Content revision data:
+ + + + +

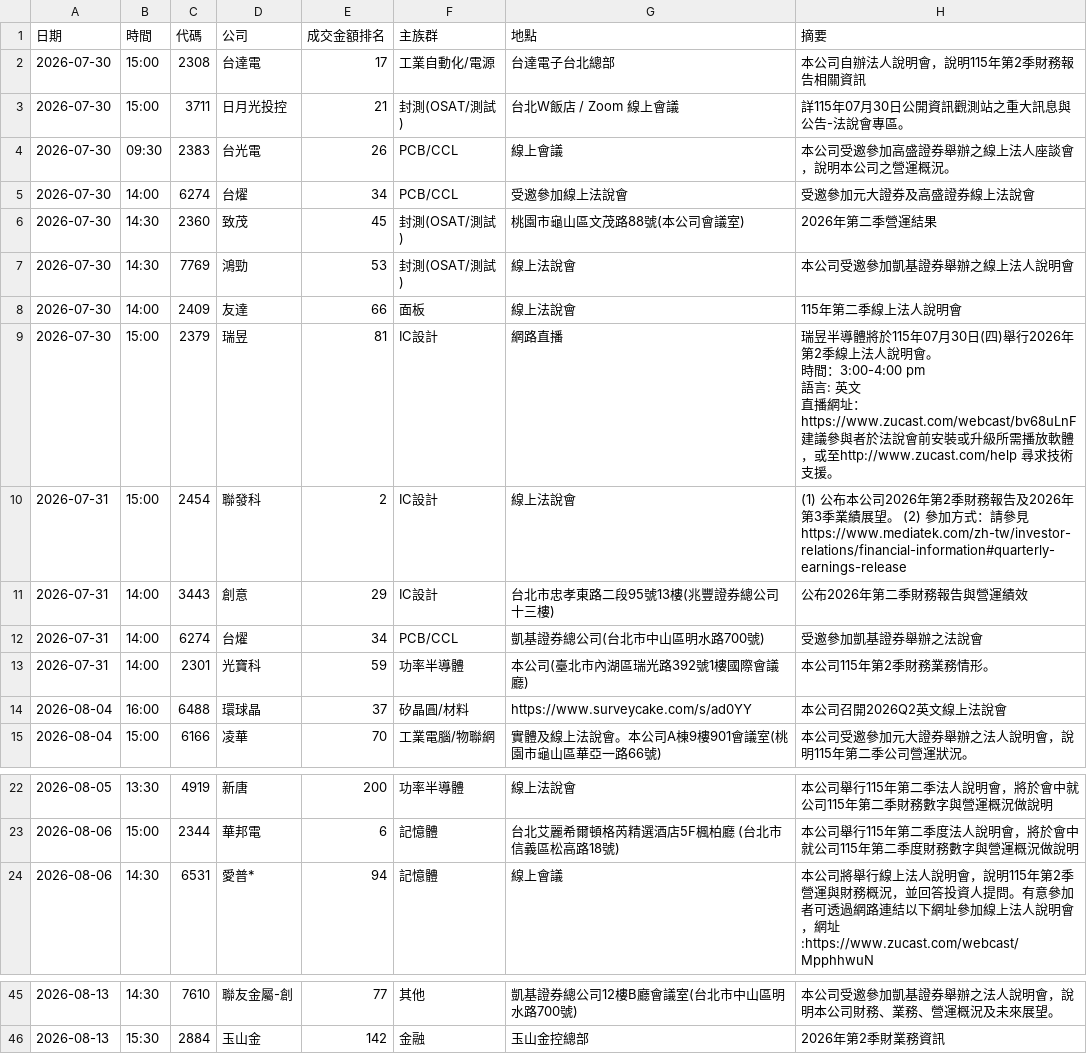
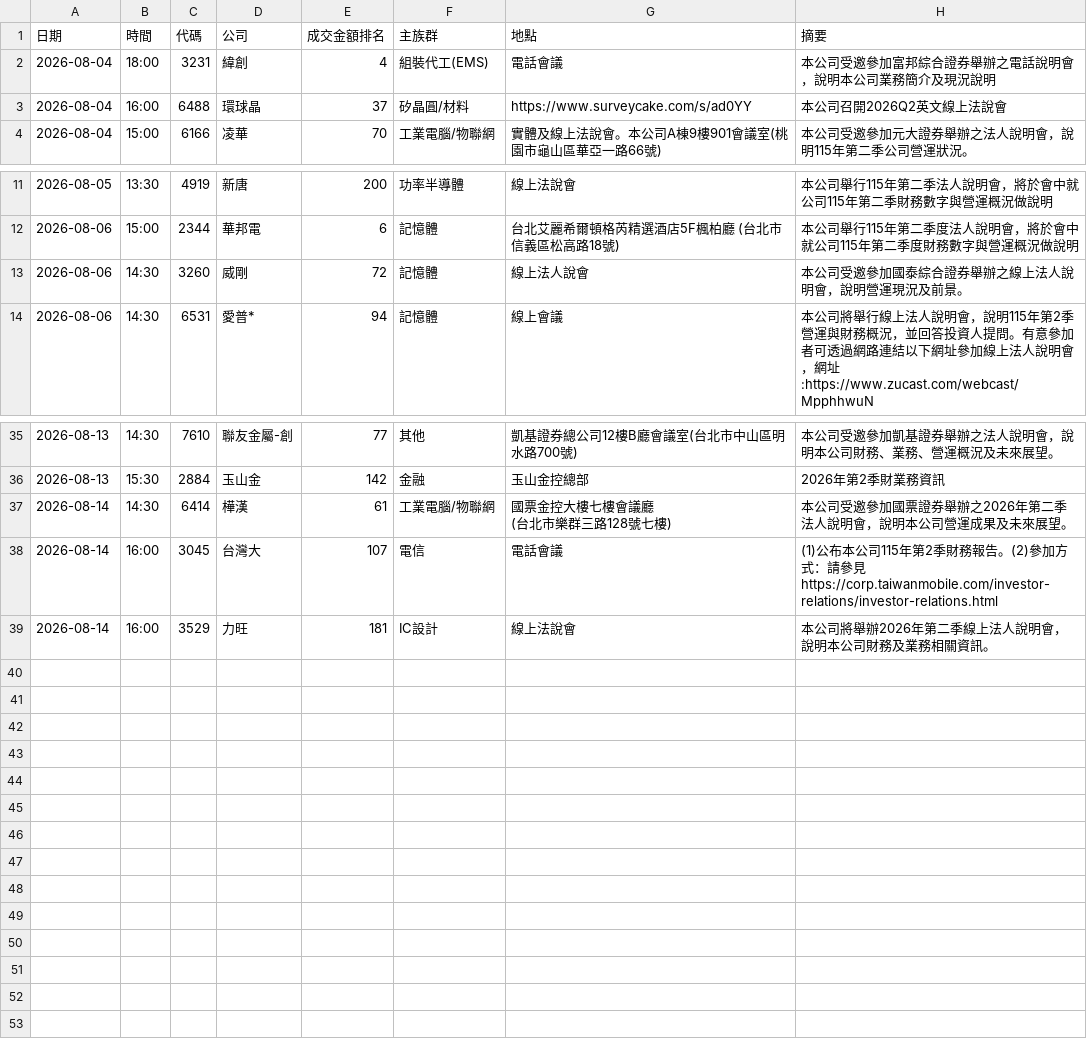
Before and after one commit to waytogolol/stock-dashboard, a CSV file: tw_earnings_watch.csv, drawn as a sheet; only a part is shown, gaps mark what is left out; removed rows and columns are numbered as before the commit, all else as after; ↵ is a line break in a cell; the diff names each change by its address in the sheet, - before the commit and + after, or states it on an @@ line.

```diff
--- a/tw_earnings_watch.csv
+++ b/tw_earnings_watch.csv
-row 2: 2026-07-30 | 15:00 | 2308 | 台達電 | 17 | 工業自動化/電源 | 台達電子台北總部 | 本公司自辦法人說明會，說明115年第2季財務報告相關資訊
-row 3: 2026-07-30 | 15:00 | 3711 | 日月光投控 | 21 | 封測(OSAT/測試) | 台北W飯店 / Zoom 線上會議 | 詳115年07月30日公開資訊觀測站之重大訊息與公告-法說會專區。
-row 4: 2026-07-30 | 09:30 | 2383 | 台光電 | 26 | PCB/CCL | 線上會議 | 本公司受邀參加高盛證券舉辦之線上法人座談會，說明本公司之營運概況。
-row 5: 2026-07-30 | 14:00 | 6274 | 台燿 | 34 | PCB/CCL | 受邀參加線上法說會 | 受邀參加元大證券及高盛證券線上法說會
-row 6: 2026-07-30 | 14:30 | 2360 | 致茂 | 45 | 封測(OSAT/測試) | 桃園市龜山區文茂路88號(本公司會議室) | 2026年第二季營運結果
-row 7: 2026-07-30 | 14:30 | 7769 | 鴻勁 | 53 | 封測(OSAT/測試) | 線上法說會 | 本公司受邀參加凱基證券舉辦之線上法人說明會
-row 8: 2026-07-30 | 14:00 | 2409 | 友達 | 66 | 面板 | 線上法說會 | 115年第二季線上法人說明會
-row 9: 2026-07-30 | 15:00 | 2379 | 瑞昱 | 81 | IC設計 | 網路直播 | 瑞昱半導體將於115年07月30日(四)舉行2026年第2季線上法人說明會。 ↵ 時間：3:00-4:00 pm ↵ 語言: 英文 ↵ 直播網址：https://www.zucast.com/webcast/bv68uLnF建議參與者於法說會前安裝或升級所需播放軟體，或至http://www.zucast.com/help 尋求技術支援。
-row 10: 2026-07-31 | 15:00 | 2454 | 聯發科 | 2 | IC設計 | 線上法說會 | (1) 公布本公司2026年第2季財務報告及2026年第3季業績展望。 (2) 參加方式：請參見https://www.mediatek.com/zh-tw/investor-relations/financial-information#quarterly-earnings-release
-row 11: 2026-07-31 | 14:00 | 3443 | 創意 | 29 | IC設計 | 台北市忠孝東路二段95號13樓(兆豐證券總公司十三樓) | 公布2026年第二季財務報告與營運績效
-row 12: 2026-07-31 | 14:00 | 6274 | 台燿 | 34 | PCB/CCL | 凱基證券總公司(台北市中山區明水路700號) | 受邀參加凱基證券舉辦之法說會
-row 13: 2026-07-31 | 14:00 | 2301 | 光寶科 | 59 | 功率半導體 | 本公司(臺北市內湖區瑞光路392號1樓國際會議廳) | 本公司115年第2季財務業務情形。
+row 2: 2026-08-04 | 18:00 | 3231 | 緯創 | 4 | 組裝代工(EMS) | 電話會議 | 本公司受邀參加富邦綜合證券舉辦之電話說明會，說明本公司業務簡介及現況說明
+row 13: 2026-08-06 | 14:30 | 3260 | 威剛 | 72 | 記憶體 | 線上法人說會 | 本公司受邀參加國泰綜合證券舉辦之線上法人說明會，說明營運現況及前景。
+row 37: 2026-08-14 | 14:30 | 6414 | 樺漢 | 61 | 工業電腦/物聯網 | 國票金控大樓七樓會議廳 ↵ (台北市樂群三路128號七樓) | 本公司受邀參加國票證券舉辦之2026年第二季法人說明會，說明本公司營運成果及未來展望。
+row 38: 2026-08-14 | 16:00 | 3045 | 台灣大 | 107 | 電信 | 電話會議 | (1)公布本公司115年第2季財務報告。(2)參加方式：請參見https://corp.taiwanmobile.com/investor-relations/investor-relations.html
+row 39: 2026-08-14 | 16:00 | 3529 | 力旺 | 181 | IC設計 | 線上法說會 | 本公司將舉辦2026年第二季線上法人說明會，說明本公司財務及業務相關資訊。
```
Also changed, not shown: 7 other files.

+ + + + +

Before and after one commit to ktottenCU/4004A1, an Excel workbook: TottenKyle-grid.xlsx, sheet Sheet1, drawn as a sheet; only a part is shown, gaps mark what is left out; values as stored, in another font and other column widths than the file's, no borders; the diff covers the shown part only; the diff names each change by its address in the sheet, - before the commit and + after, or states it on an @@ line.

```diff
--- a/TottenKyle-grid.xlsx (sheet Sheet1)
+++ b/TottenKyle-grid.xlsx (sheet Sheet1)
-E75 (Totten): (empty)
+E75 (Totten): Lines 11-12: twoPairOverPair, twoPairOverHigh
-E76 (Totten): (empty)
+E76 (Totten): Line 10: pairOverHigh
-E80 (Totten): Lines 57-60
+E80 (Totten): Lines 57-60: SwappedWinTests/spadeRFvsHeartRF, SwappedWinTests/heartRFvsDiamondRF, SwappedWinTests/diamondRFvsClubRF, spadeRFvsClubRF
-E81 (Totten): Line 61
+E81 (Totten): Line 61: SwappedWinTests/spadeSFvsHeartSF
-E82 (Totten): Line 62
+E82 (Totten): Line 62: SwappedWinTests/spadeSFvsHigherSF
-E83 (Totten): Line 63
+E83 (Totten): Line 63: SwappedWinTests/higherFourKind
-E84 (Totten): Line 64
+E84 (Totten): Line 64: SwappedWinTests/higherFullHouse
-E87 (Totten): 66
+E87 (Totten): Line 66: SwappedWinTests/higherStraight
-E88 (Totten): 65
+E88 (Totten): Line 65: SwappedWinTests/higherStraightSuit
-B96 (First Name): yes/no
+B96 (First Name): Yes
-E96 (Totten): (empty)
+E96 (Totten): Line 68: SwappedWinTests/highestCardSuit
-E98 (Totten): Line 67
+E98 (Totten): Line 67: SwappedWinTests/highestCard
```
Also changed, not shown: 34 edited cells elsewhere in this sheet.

+ + + + +

### Brief
Going through the records above, state how many lines carry "relations", with no other text.

### Result
2